I hope this post finds our Survival Nation community thriving and surviving! We have not had time to post much lately given we have been busy taking our survival preparation to a new homestead level with a big move which will open the door to new challenges for us to share. We recently moved from a city type of lifestyle to a new 5 acre homestead in the far-north California region. This will allow us perspective from both worlds. With the new property comes some recent homestead animal additions! Survival preparation is important no matter where you live but as our skills and knowledge grew we wanted the ability to try our hand at a bunch of different projects where we needed space and could learn to be more self-sustaining. We will be sharing those experiences with all of you and feel free to share with us. This is a forum designed for like-minded individuals to share and learn!
Last week we started a new journey with Silkie Bantam Chickens. Why go silkie you may ask? Silkie chickens are a smaller more docile breed of chicken that can be kept in spaces normal chickens can’t go given their friendly quieter nature. They still produce eggs. While egg production is lower and the eggs themselves are smaller, they are still a valuable prep commodity and can fill a need for eggs just as well as the normal barnyard variety chicken. When we start getting eggs we will share how it truly goes. If your goal is to raise chickens for meat, this is not the chicken for you. They are smaller and leaner and I imagine wouldn’t make enough meat for good eating. Their silkie feathers have deemed them the teddy bear of the poultry world which your family and friends will love. They do require a little more hygiene care given the feathers on their feet. They are poop magnets which can lead to parasites. You will want to bath them once a week, even it is just a quick foot wash at the spa for your baby silkies. If your silkies are coop raised as we decided to do with ours, you will want to rake out the coop daily. So far we have found our new silkie babies do not like grapes or carrots. We recently bought a simple ball with a couple holes and filled it with mealworms, and they are loving it! It has added hours of entertainment for us and the chickens! Feel free to share about your own chicken experiences as we are still learning and will post as we go. They are around 5 months of age and at this point it has been difficult to tell who are roos and who are hens. We have 10 of them and know a few are girls and one is at least a boy. I never knew sexing Silkies would be so difficult! We have them on organic layer feed, 16% crumble. The meal worms are guaranteed to put a smile on their beaks! So the package says, and I’d have to agree.

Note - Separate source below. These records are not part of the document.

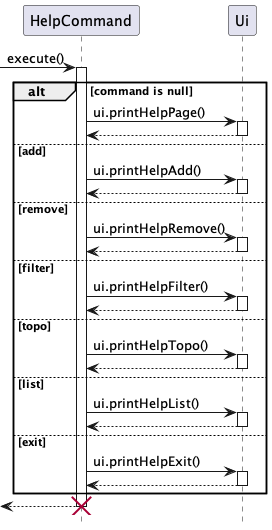
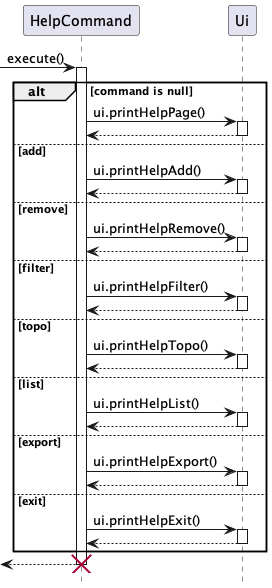
Add export to HelpCommand sequence diagram

diff --git a/docs/DeveloperGuide.md b/docs/DeveloperGuide.md
@@ -391,7 +391,7 @@ Given below is an example usage of how the `help c/add` mechanism behaves at eac
 
 > **Step 4**: HelpCommand object is destroyed and control is handed back to the `CLIAlgo`.
 
-The following **_Sequence Diagram_** shows how the help operation work.
+The following **_Sequence Diagram_** shows how the help operation works.
 
 ![](sequence-diagrams/diagrams/HelpFeature.png "HelpCommand Sequence Diagram")
 
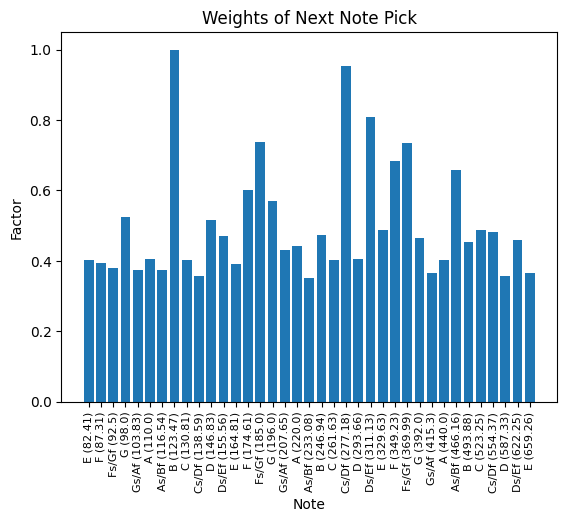
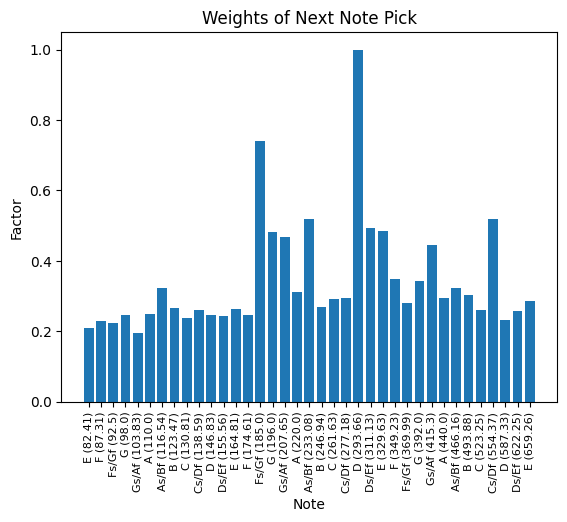
added overtones

Changed region(s): [[0.1499, 0.092, 0.9594, 0.6437]]

diff --git a/structs.py b/structs.py
@@ -1,5 +1,5 @@
 from constants import *
-from helpers import get_interval_name, make_pygame_sound_from_freq, reject_outliers, notes_equal
+from helpers import get_interval_name, make_pygame_sound_from_freq, reject_outliers, notes_equal, play_sounds_together
 
 import pygame
 import numpy
@@ -92,11 +92,28 @@ class Note(GuessMaker):
         self.frequency = NOTE_FREQ[string_idx][fret_idx]
 
 
-    def play_sound(self, millisecs):
-        sound = make_pygame_sound_from_freq(self.frequency)
+    def play_sound(self, millisecs, volume=1.0):
+        # create pygame sound from frequency
+        sound = make_pygame_sound_from_freq(self.frequency, volume)
+
+        # play for millisecs
         sound.play(-1)
         pygame.time.delay(millisecs)
         sound.stop()
+
+    def play_overtoned_sound(self, millisecs, n=4):
+        # generate first n overtones from fundemental frequency and play them
+        freqs = [self.frequency/(i+1) for i in range(n)] 
+
+        # set diminishing volume to overtones
+        decr_factor = 1
+        volumes = [1.0/(decr_factor*(i+1)) for i in range(n)]
+
+        # create pygame sounds with the volumes
+        sounds = [make_pygame_sound_from_freq(freq, volumes[i]) for i, freq in enumerate(freqs)]
+        
+        # play all sounds at once
+        play_sounds_together(sounds, millisecs)
 
     def __str__(self):
         return f'({self.name}) string: {self.string_idx} fret: {self.fret_idx}'

diff --git a/helpers.py b/helpers.py
@@ -110,23 +110,34 @@ def get_note_pos(notes_list, pos_list, note):
 
 
 
-def make_pygame_sound_from_freq(freq):
+def make_pygame_sound_from_freq(freq, volume=1.0):
+    # create sound from frequency
     arr = np.array([4096 * np.sin(2.0 * np.pi * freq * x / SAMPLE_RATE) for x in range(0, SAMPLE_RATE)]).astype(np.int16)
     arr2 = np.c_[arr,arr]
     sound = pygame.sndarray.make_sound(arr2)
+
+
+    # set volume
+    sound.set_volume(volume)
     return sound
 
-def play_notes_harmonic(note_a, note_b, millisecs):
-    sound_a = make_pygame_sound_from_freq(note_a.frequency)
-    sound_b = make_pygame_sound_from_freq(note_b.frequency)
+def play_sounds_together(sounds, millisecs):
+    # plays pygame sounds for millisecs duration
 
-    sound_a.play(-1)
-    sound_b.play(-1)
-
+    # start playing 
+    for sound in sounds:
+        sound.play(-1)
+    
+    # delay
     pygame.time.delay(millisecs)
 
-    sound_a.stop()
-    sound_b.stop()
+    # stop sounds
+    for sound in sounds:
+        sound.stop()
+
+def play_notes_harmonic(notes_list, millisecs):
+    sounds = [make_pygame_sound_from_freq(note.frequency) for note in notes_list]
+    play_sounds_together(sounds, millisecs)
 
 def hour_now() -> int:
     return dt.datetime.today().hour

diff --git a/play_intervals.py b/play_intervals.py
@@ -379,12 +379,12 @@ if __name__ == "__main__":
                     rand_lens = [random_play_len() for _ in range(3)]
                     if random.random() > HARMONIC_INTERVAL_PROB:
                         # play melodic
-                        note_a.play_sound(rand_lens[0])
-                        note_b.play_sound(rand_lens[1])
-                        note_a.play_sound(rand_lens[2])
+                        note_a.play_overtoned_sound(rand_lens[0])
+                        note_b.play_overtoned_sound(rand_lens[1])
+                        note_a.play_overtoned_sound(rand_lens[2])
 
                     else:
-                        play_notes_harmonic(note_a, note_b, sum(rand_lens))
+                        play_notes_harmonic([note_a, note_b], sum(rand_lens))
 
                     # # draw success or wrong text
                     # screen.blit(success_text, (WINDOW_WIDTH/2 - 55, WINDOW_HEIGHT - menu_height - (side_padding/2)))

diff --git a/play_notes.py b/play_notes.py
@@ -340,7 +340,7 @@ if __name__ == "__main__":
                     min_play, max_play = 700, 2500
                     random_play_len = lambda : random.randint(min_play, max_play)
                     play_len = random_play_len()
-                    predict_note.play_sound(play_len)
+                    predict_note.play_overtoned_sound(play_len)
 
                     # # draw success or wrong text
                     # screen.blit(success_text, (WINDOW_WIDTH/2 - 55, WINDOW_HEIGHT - menu_height - (side_padding/2)))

In thinking about what we need to be self-sustaining, we thought about meat sources. Some meat products are helpful to have and deciding on the right one for you is important. If the current system of buying meat no longer existed, what would you have available to you? We are most definitely considering delving into Aquaponics, so stay tuned for that journey when we get there. We decided to try our hand at pig farming! In researching the different pig varieties, we decided to go with the American Guinea Hog. It is a good option for a small homestead as they are friendly and they don’t get too big. They also grow fast and they aren’t bred to be just pets. The breed was on the verge of going extinct in for while given they fell out of popularity but given the efforts of some key individuals they are making a comeback. In 2005 the American Guinea Hog Association was formed to ensure their continued existence . This week we brought a mated pair of American Guinea Hogs onto our homestead as the newest addition and guess what, she is pregnant! These two are 250 pounds of cuteness each who we have affectionately named Calypso and Davey Jones (that would be Captain to you). We prepared a pen for them and learned that the water source is super important.
Pigs need constant access to water to cool down and drink. We started with a tall trough and quickly learned the pigs just can’t reach that high so have shortened the trough and need to bury it into the ground a bit to give them endless access to water. We are finding they are extremely easy to care for and would recommend them for any small homestead! We will let you know how this journey goes and would appreciate any feedback our fellow pig farmers have to share!
So far our boy Chewie loves the new pigs, but would like to chase the chickens if given the chance. Although with the new arrival of the pigs he seems more interested in making friends with an animal more his speed.
We promise to post more now that we are settling in. Let us know what you would be interesting in learning more about.
From your survival family, Jon and Mandy, Chewie, Leia, Obi (and of course the newest additions too).